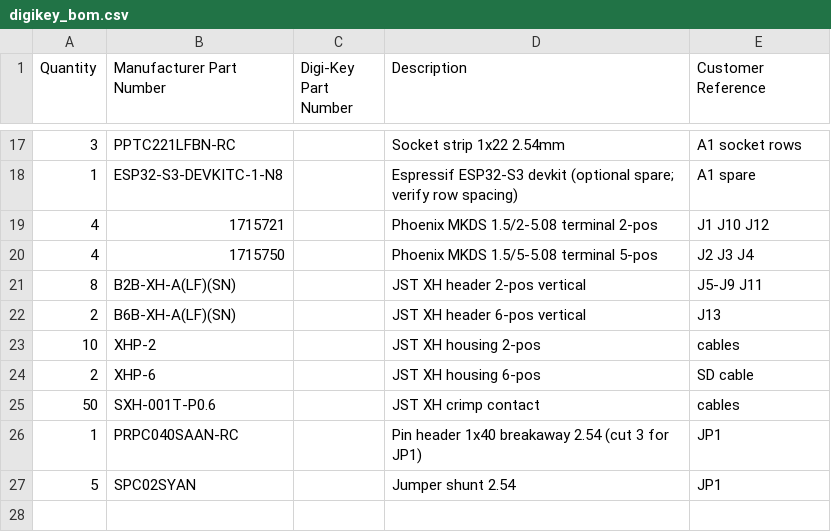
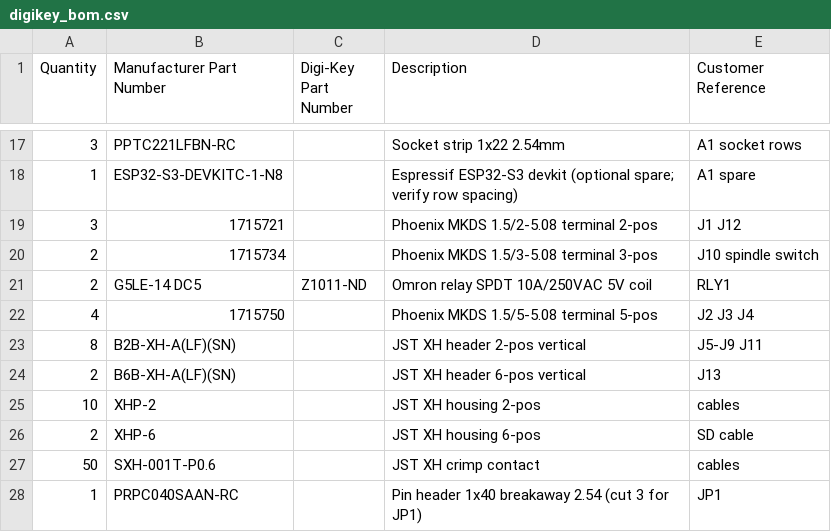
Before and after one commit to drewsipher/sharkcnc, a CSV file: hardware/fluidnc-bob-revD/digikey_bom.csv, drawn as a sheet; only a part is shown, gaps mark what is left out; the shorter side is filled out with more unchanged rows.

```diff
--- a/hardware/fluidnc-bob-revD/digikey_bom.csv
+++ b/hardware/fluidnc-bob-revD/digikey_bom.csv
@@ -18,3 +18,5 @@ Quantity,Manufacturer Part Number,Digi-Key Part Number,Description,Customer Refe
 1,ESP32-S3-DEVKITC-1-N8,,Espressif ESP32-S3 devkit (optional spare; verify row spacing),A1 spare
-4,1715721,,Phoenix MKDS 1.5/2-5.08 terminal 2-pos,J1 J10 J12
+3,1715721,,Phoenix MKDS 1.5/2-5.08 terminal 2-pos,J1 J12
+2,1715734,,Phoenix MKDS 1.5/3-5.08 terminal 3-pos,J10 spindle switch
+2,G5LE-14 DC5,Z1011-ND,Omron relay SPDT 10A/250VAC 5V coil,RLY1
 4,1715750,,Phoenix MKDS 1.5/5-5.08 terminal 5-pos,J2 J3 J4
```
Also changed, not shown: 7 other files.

○ ○ ○ ○

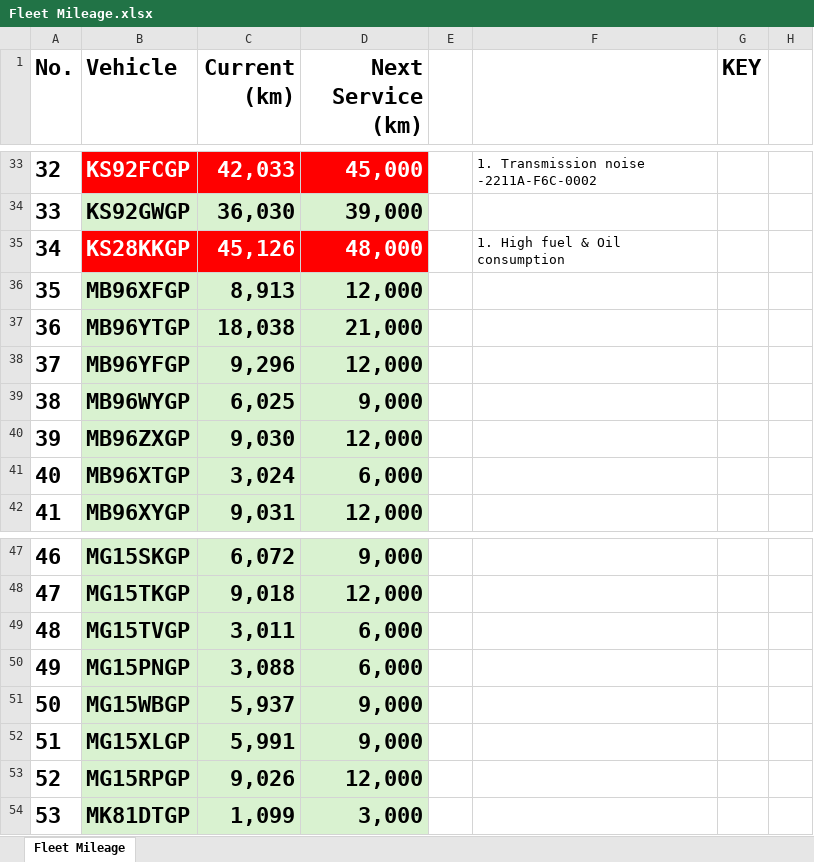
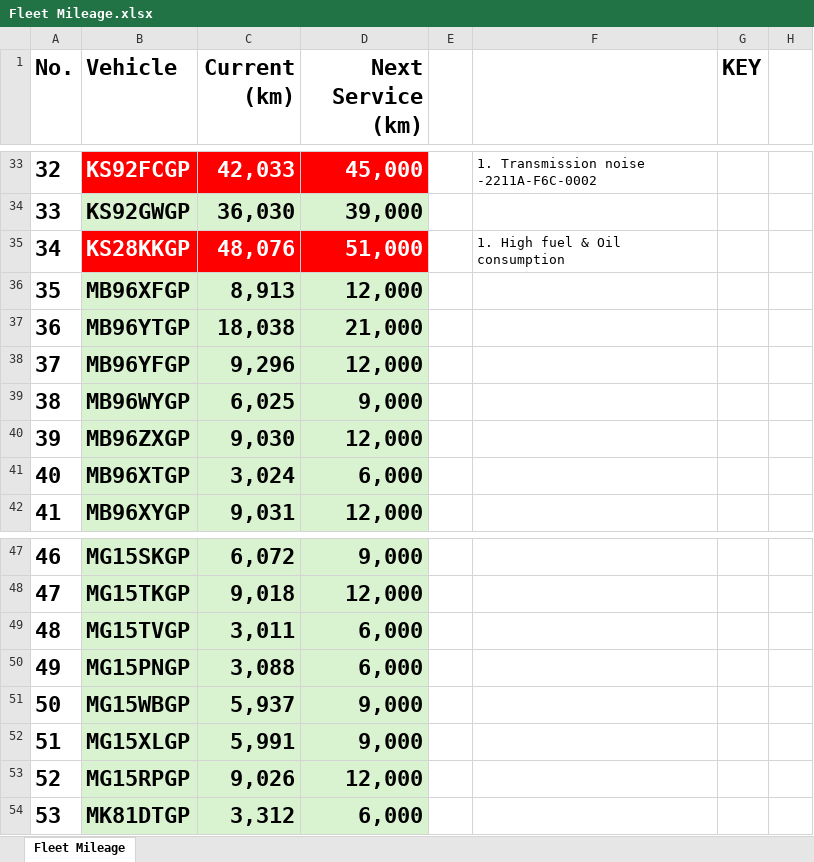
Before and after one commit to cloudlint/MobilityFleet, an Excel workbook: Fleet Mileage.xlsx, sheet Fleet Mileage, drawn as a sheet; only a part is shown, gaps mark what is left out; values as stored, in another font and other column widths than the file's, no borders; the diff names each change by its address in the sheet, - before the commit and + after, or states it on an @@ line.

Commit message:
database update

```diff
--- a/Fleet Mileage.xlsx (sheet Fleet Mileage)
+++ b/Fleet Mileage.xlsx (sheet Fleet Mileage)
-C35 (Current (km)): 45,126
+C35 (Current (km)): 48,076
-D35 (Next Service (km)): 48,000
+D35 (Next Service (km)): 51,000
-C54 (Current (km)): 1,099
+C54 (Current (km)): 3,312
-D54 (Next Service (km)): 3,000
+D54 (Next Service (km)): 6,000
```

○ ○ ○ ○

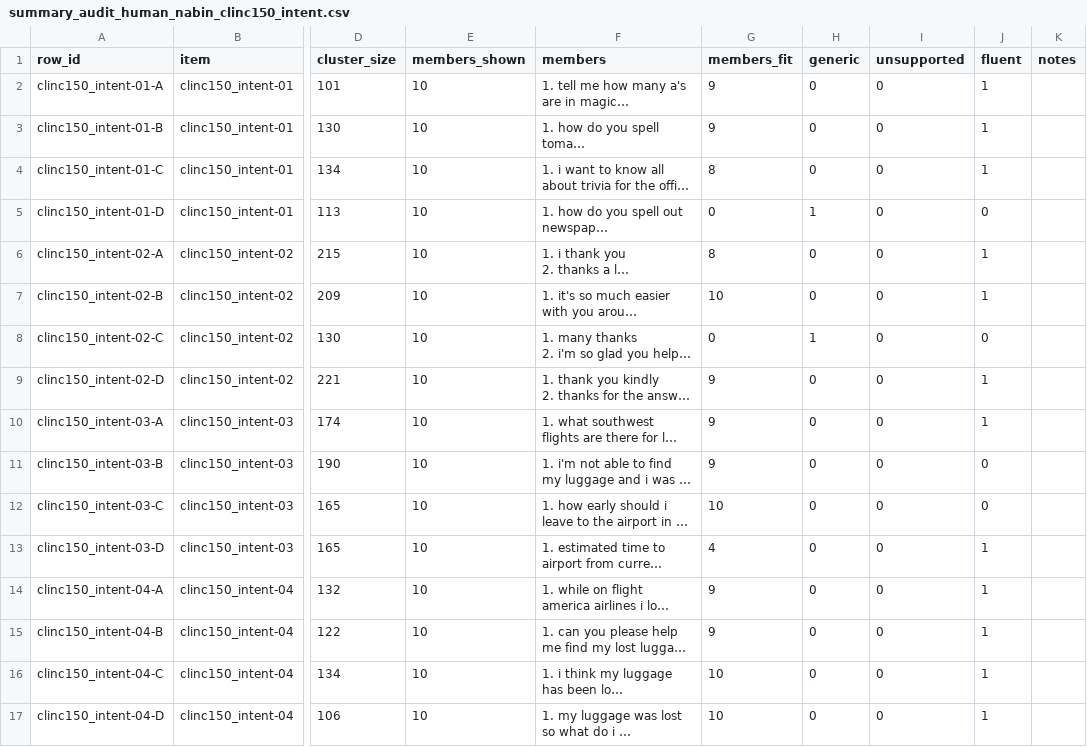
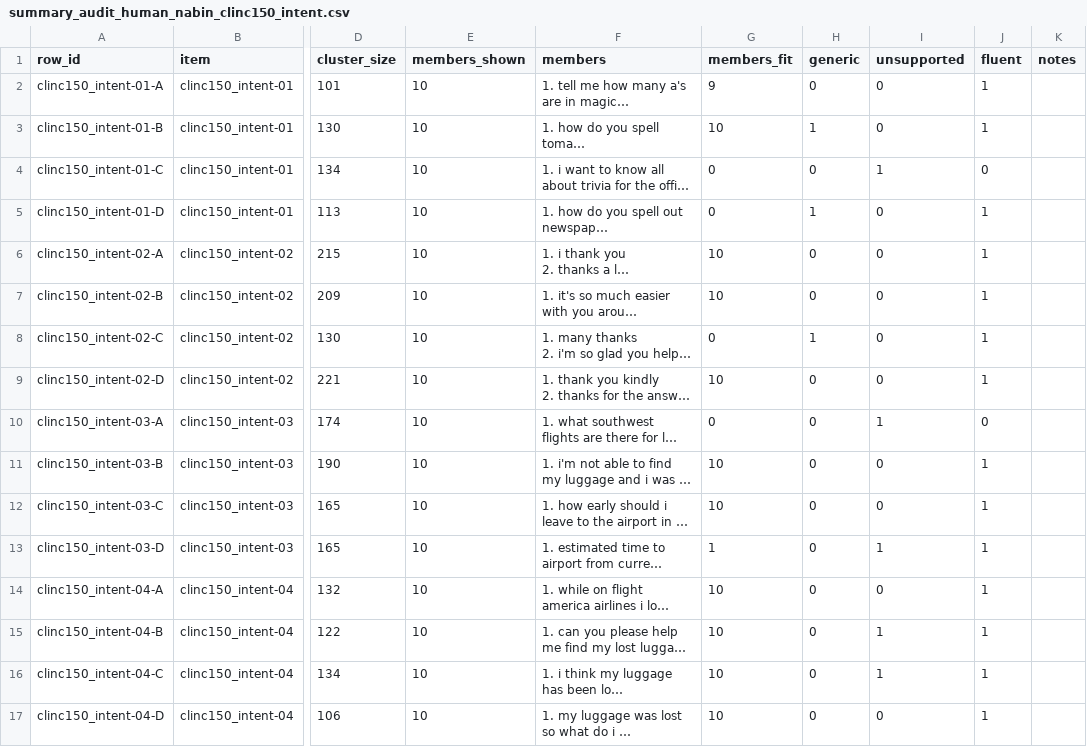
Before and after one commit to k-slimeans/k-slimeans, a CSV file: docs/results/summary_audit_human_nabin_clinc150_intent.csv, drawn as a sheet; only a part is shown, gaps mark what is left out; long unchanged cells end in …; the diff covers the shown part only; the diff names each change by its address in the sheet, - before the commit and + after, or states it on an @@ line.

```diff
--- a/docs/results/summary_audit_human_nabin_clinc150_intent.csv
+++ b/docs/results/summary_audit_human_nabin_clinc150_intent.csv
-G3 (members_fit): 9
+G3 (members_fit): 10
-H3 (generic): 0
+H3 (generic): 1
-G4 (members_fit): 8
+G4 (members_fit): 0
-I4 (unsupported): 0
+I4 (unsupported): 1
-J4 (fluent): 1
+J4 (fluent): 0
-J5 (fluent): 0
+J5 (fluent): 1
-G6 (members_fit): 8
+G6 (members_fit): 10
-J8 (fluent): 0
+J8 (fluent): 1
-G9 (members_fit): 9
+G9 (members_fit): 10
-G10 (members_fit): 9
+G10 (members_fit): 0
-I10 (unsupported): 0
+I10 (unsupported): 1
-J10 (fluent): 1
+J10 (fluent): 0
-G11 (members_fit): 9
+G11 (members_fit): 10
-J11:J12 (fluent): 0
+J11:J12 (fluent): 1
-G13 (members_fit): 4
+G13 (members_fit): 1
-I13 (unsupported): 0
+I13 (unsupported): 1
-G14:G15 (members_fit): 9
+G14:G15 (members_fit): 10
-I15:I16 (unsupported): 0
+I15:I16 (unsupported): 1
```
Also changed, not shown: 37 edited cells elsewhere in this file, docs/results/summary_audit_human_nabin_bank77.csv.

○ ○ ○ ○

▶ **EXERCISE GOAL**
Starting from the data above, filter for lines with "unsupported" and copy each one.

▶ **WRITTEN ANSWER**
-I4 (unsupported): 0
+I4 (unsupported): 1
-I10 (unsupported): 0
+I10 (unsupported): 1
-I13 (unsupported): 0
+I13 (unsupported): 1
-I15:I16 (unsupported): 0
+I15:I16 (unsupported): 1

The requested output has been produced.